- Investor Warren Buffett grew up in Omaha, Nebraska’s, middle class. His grandfather owned a grocery store. His father was a stockbroker who was elected to the U.S. Congress.
- Larry Ellison was born to an unwed mother and raised by an aunt and uncle in a two-bedroom apartment in Chicago. He dropped out of college to move to California and write software. He founded the database behemoth Oracle.
- Ingvar Kamprad grew up on a farm in southern Sweden and used his childhood savings to start IKEA, the international furniture retailer.
- Karl Albrecht’s father was a miner and then a baker’s assistant in Essen, Germany. Karl and his brother, Theo, founded the international discount grocery chain, Aldi.
- Theo Albrecht is Karl Albrecht’s brother and partner.
- Amancio Ortega began his career as a boy doing odd jobs in shirt stores around La Coruna, Galicia, Spain. He built his fortune in the fashion industry with dozens of international brands. His father was a railway worker.
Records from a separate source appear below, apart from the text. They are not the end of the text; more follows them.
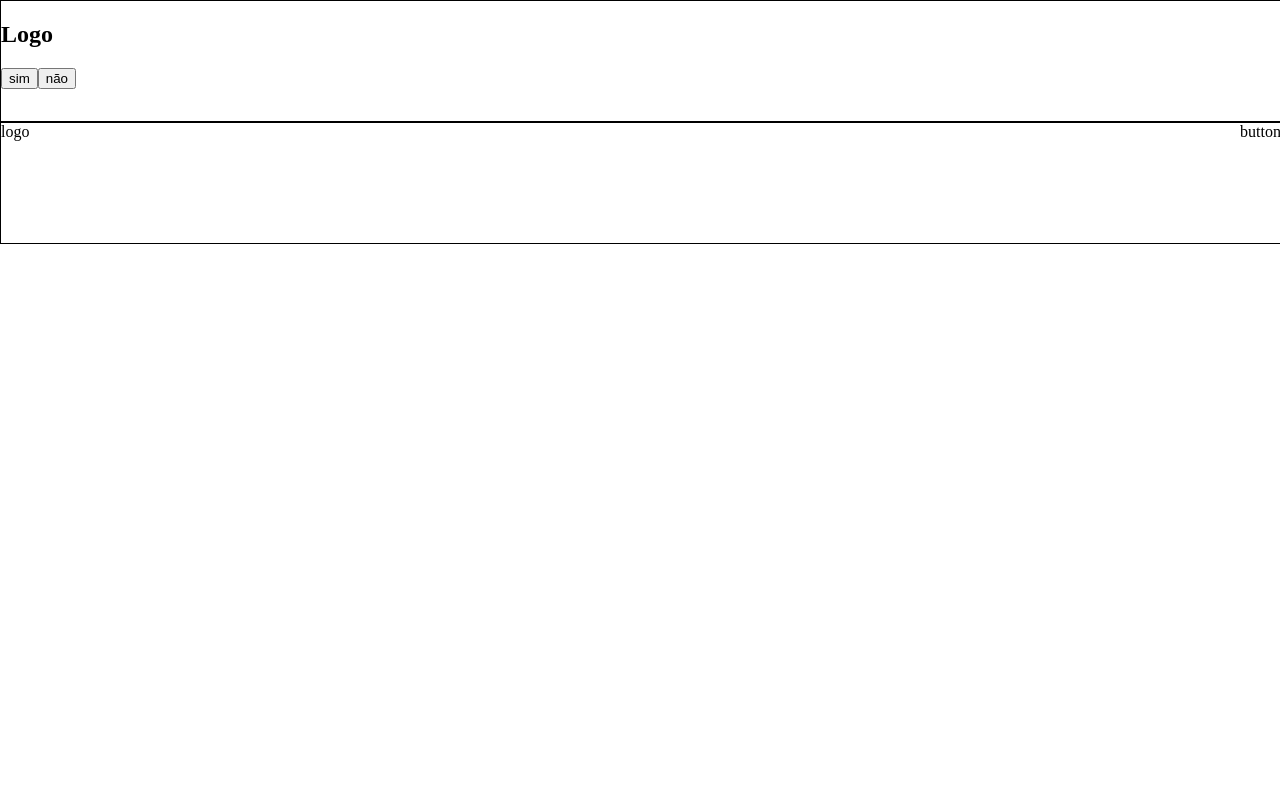
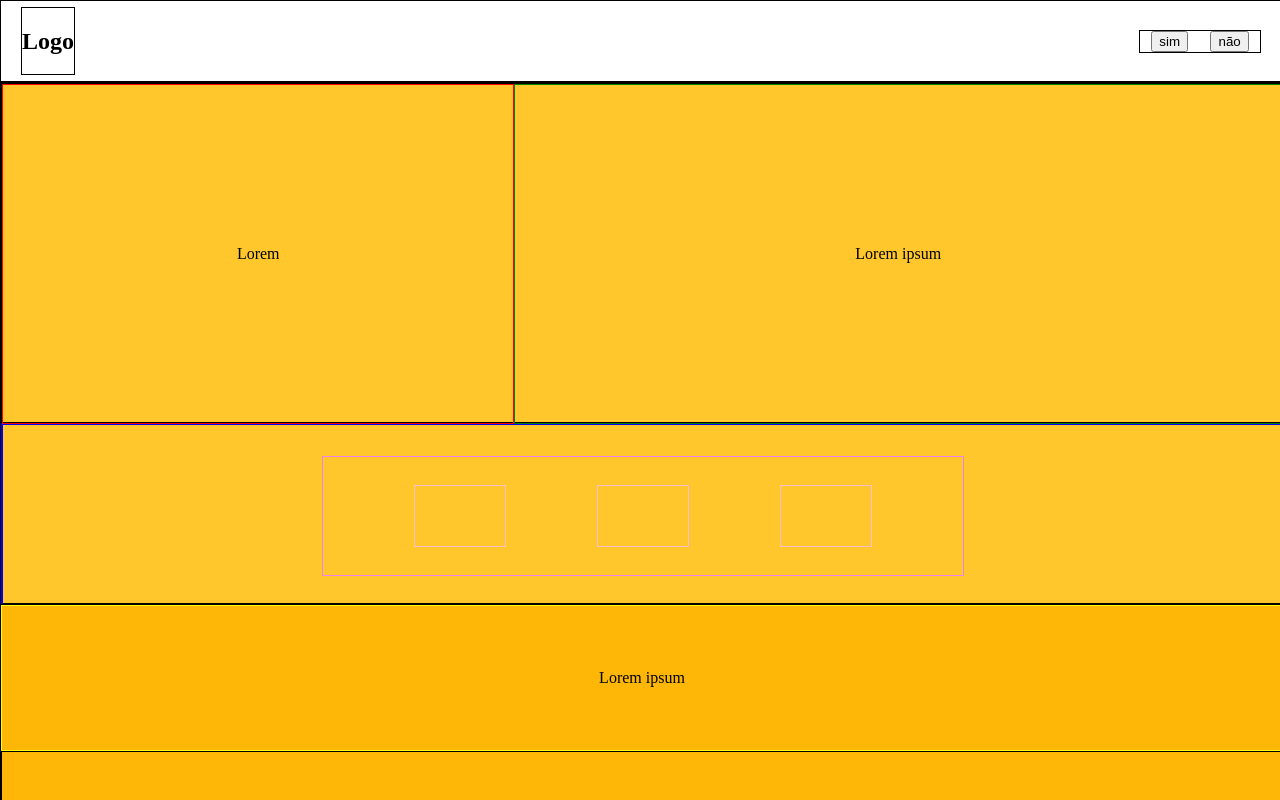
Before and after one commit to kelvenFigueiredo/mcdonalds, a React (Create React App) app: page / in a window 1280 px wide. Shown: the top 800 px of the page. Built offline with nearby package versions, Linux system fonts and the light colour scheme.

Commit message:
STYLE: creating style for Header and Main

```diff
--- a/src/App.js
+++ b/src/App.js
@@ -1,4 +1,5 @@
 import Header from "./components/Header/Header";
+import Main from "./components/Main/Main";
 import Footer from "./components/Footer/Footer";
 import { GlobalStyles } from "./components/style";
 
@@ -7,6 +8,7 @@ function App() {
     <>
       <GlobalStyles />
       <Header />
+      <Main/>
       <Footer/>
     </>
   );
--- a/src/components/Footer/Footer-style.jsx
+++ b/src/components/Footer/Footer-style.jsx
@@ -3,6 +3,7 @@ import styled from "styled-components";
 export const Section = styled.section`
     display: flex;
     justify-content: space-between;
+    align-items: center;
     width: 100%;
     height: 120px;
     border: 1px solid black;
--- a/src/components/Header/Header-styled.jsx
+++ b/src/components/Header/Header-styled.jsx
@@ -2,6 +2,21 @@ import styled from "styled-components";
 
 export const NavBar = styled.nav `
     width: 100%;
-    height: 120px;
+    height: 80px;
     border: 1px solid black;
+    display: flex;
+    justify-content: space-between;
+    align-items: center;
 `;
+
+export const Logo = styled.div`
+    margin-left: 20px;
+    border: 1px solid black;
+`
+export const Buttons = styled.div`
+    margin-right: 20px;
+    display: flex;
+    justify-content: space-around;
+    border: 1px solid black;
+    width: 120px;
+`
--- a/src/components/Header/Header.jsx
+++ b/src/components/Header/Header.jsx
@@ -1,17 +1,17 @@
 import React from "react";
-import { NavBar } from "./Header-styled";
+import { NavBar, Logo, Buttons } from "./Header-styled";
 
 const Header = () => {
   return (
     <>
       <NavBar>
-        <div>
-          <h1>Logo</h1>
-        </div>
-        <div>
+        <Logo>
+           <h1>Logo</h1>
+        </Logo>
+        <Buttons>
           <button>sim</button>
           <button>não</button>
-        </div>
+        </Buttons>
       </NavBar>
     </>
   );
--- a/src/components/Main/Main-styled.jsx
+++ b/src/components/Main/Main-styled.jsx
@@ -1 +1,74 @@
 import styled from "styled-components";
+
+export const SectionOne = styled.section`
+    width: 100%;
+    height: 520px;
+    border: 1px solid black;
+    background-color: #FFC72C;
+;
+`
+export const SectionTop = styled.section`
+    width: 100%;
+    height: 65%;
+    border: 1px solid black;
+    display: inline-flex;
+`
+export const SectionBottom = styled.section`
+    width: 100%;
+    height: 35%;
+    border: 2px solid blue;
+    display: flex;
+    justify-content: center;
+    align-items: center;
+
+`
+export const Aside = styled.div`
+    width: 40%;
+    height: 100%;
+    border: 1px solid red;
+    display: flex;
+    justify-content: center;
+    align-items: center;
+`
+export const ParagraphOne = styled.div`
+    width: 60%;
+    height: 100%;
+    border: 1px solid green;
+    justify-content: center;
+    display: flex;
+    align-items: center;
+`
+export const BoxArea = styled.div`
+    width: 50%;
+    height: 65%;
+    border: 1px solid violet;
+    display: flex;
+    justify-content: space-evenly;
+    align-items: center;
+`
+export const Boxs = styled.div`
+    width: 90px;
+    height: 60px;
+    border: 1px solid pink;
+
+`
+export const SectionTwo = styled.section`
+    width: 100%;
+    height: 480px;
+    border: 1px solid black;
+    background-color: #FEB706;
+;
+`
+export const ParagraphTwo = styled.div`
+    width: 100%;
+    height: 30%;
+    border: 1px solid yellow;
+    display: flex;
+    justify-content: center;
+    align-items: center;
+`
+export const Cards = styled.div`
+    width: 100%;
+    height: 70%;
+    border: 1px solid black;
+`
--- a/src/components/Main/Main.jsx
+++ b/src/components/Main/Main.jsx
@@ -1,8 +1,41 @@
 import React from 'react'
+import { SectionOne, SectionTop, SectionBottom, Aside, ParagraphOne,BoxArea, Boxs, SectionTwo, ParagraphTwo, Cards } from './Main-styled'
 
 const Main = () => {
   return (
-    <div>Main</div>
+    <>
+      <SectionOne>
+        <SectionTop>
+          <Aside>
+            Lorem
+          </Aside>
+          <ParagraphOne>
+            Lorem ipsum
+          </ParagraphOne>
+        </SectionTop>
+        <SectionBottom>
+          <BoxArea>
+            <Boxs>
+
+            </Boxs>
+            <Boxs>
+
+            </Boxs>
+            <Boxs>
+
+            </Boxs>
+          </BoxArea>
+        </SectionBottom>
+      </SectionOne>
+      <SectionTwo>
+        <ParagraphTwo>
+          Lorem ipsum
+        </ParagraphTwo>
+        <Cards>
+
+        </Cards>
+      </SectionTwo>
+    </>
   )
 }
 
--- a/src/components/style.jsx
+++ b/src/components/style.jsx
@@ -5,5 +5,7 @@ export const GlobalStyles = createGlobalStyle`
         margin: 0px;
         padding: 0xp;
         box-sizing: border-box;
+        background: #FFFFFF;
+
     };
 `
```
The other three people in the top 10 inherited their money – only 30 percent of the group. Economic mobility is a visible reality in many places around the world.
When people talk about economic disparity they call forth two contrasting images of fairness. On one side is the question of whether any system can be called fair if it rewards some human beings with mansions and private jets while others do without adequate food. Conversely, would our economic system be fair if it didn’t offer compensation to those who work harder and invent more? And without economic incentives, wouldn’t human beings be less innovative? Aren’t economic disparity – and economic mobility – important sources of energy for human endeavor?
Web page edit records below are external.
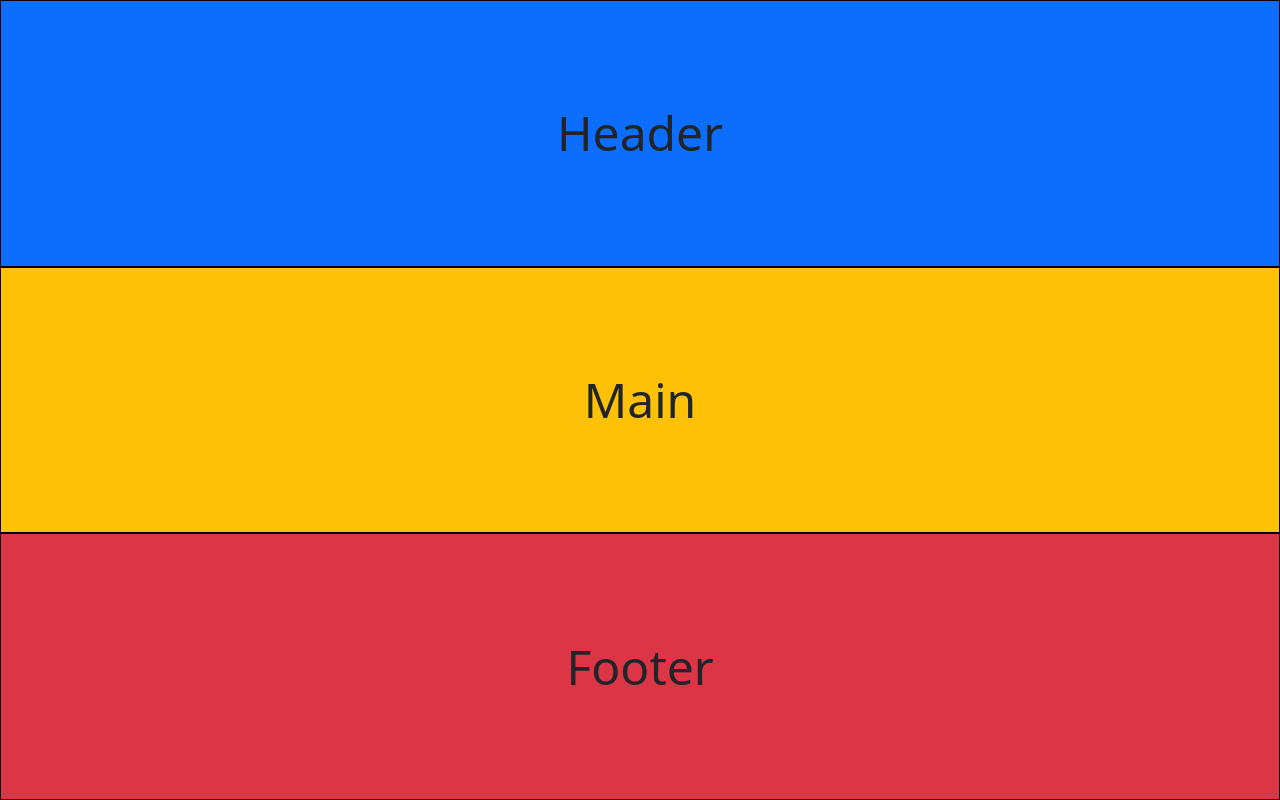
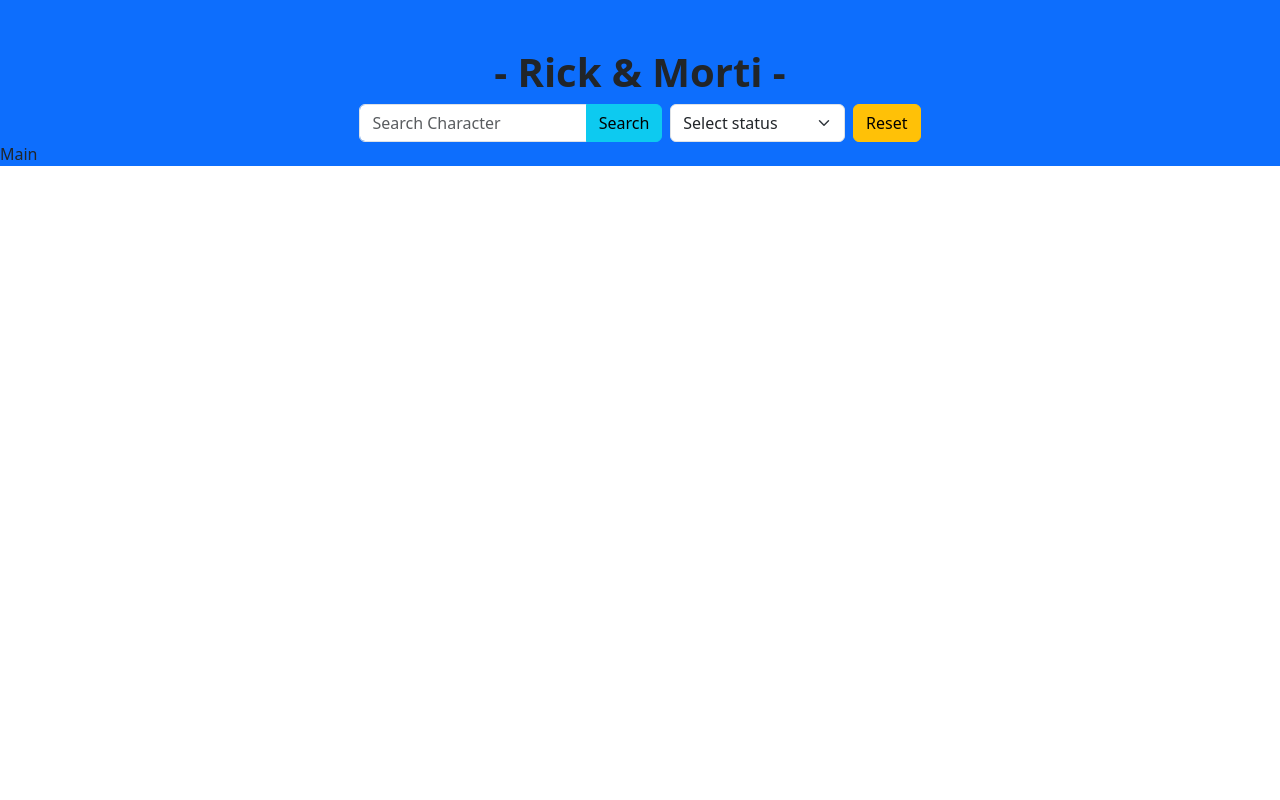
Before and after one commit to Daniele206/vite-rick-morty, a Vue app: page / in a window 1280 px wide. Built offline with nearby package versions, Linux system fonts and the light colour scheme.

Commit message:
[add] header

```diff
--- a/src/App.vue
+++ b/src/App.vue
@@ -5,13 +5,11 @@
 
   import Header from './components/Header.vue';
   import Main from './components/Main.vue';
-  import Footer from './components/Footer.vue';
 
   export default {
     components:{
       Header,
       Main,
-      Footer
     },
 
   }
@@ -19,10 +17,9 @@
 
 
 <template>
-  <div>
+  <div class="bg-primary">
     <Header />
     <Main />
-    <Footer />
   </div>
 </template>
 
--- a/src/assets/scss/_general.scss
+++ b/src/assets/scss/_general.scss
@@ -1,8 +1,5 @@
-.template_debug{
-  height: calc(100vh / 3);
+.d-center{
   display: flex;
+  justify-content: center;
   align-items: center;
-  justify-content: center;
-  font-size: 3rem;
-  border: 1px solid black;
 }
--- a/src/components/Footer.vue
+++ /dev/null
@@ -1,18 +0,0 @@
-<script>
-  export default {
-
-  }
-</script>
-
-
-<template>
-  <div class="template_debug bg-danger">
-    Footer
-  </div>
-</template>
-
-
-<style lang="scss" scoped>
-  @use '../assets/scss/variables' as *;
-
-</style>
--- a/src/components/Header.vue
+++ b/src/components/Header.vue
@@ -6,8 +6,23 @@
 
 
 <template>
-  <div class="template_debug bg-primary">
-    Header
+  <div>
+    <h1 class="fw-bold text-center pt-5">- Rick & Morti -</h1>
+    <div class="d-center">
+      <div class="d-flex">
+        <div class="input-group mx-1">
+          <input type="text" class="form-control" placeholder="Search Character" aria-label="Recipient's username" aria-describedby="button-addon2">
+          <button class="btn btn-info" type="button" id="button-addon2">Search</button>
+        </div>
+        <select class="form-select mx-1 w-50" aria-label="Default select example">
+          <option selected>Select status</option>
+          <option value="1">One</option>
+          <option value="2">Two</option>
+          <option value="3">Three</option>
+        </select>
+        <button class="btn btn-warning mx-1">Reset</button>
+      </div>
+    </div>
   </div>
 </template>
 
@@ -15,4 +30,6 @@
 <style lang="scss" scoped>
   @use '../assets/scss/variables' as *;
 
+
+
 </style>
--- a/src/components/Main.vue
+++ b/src/components/Main.vue
@@ -6,7 +6,7 @@
 
 
 <template>
-  <div class="template_debug bg-warning">
+  <div>
     Main
   </div>
 </template>
```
Tacitly, most nations have codified their economic theories based on a compromise incorporating both concepts, while perfecting neither. There are hungry and homeless people in most countries. Nearly every country taxes its wealthiest residents to provide social programs to its neediest, while allowing the wealthy to remain wealthy. No one, it seems, is satisfied with his own country’s system. We are generally even less satisfied with the systems of other countries.
As always, our sense of fairness evolves and changes.
So, is it fair that Carolyn and I should have a farm of our very own? By American standards we are far from wealthy, but we are better off than most. Perhaps the answer to this question from a personal perspective is that, yes, we think we’ve achieved what we’ve achieved in a relatively fair system and we do not feel guilty for living at Rancho Cappuccino. We feel fortunate. We are conscious that many have less. We share a little through charities, including the Heifer Project that distributes food and livestock to poor people around the world. It’s a way of recognizing our good fortune. In the future, we hope to share more.
We sell our animals for meat at prices most people can afford – a little more than the price for supermarket meat. When possible, we donate meat through charities that can turn it into meals for the needy.
We don’t hire illegal aliens. In fact, we don’t need any employees except a friend who stays at the farm to keep an eye on things when we’re out of town. Another friend, a fellow farmer, shares labor with us on the rare occasions when an extra body is needed, and we return the favor.
That’s how we work on being fair to people less fortunate. Fairness – like contagiousness, beauty and abundance – is not so much a standard to be achieved as it is a criterion to be interpreted and applied. We strive for fairness, even though it can’t be clearly defined, much less perfected. In the striving, I think we create a better world. We don’t exploit workers. We produce meat in ways that protect the environment for every living thing that shares our habitat.
But is the whole system fair to the livestock? Find out next week.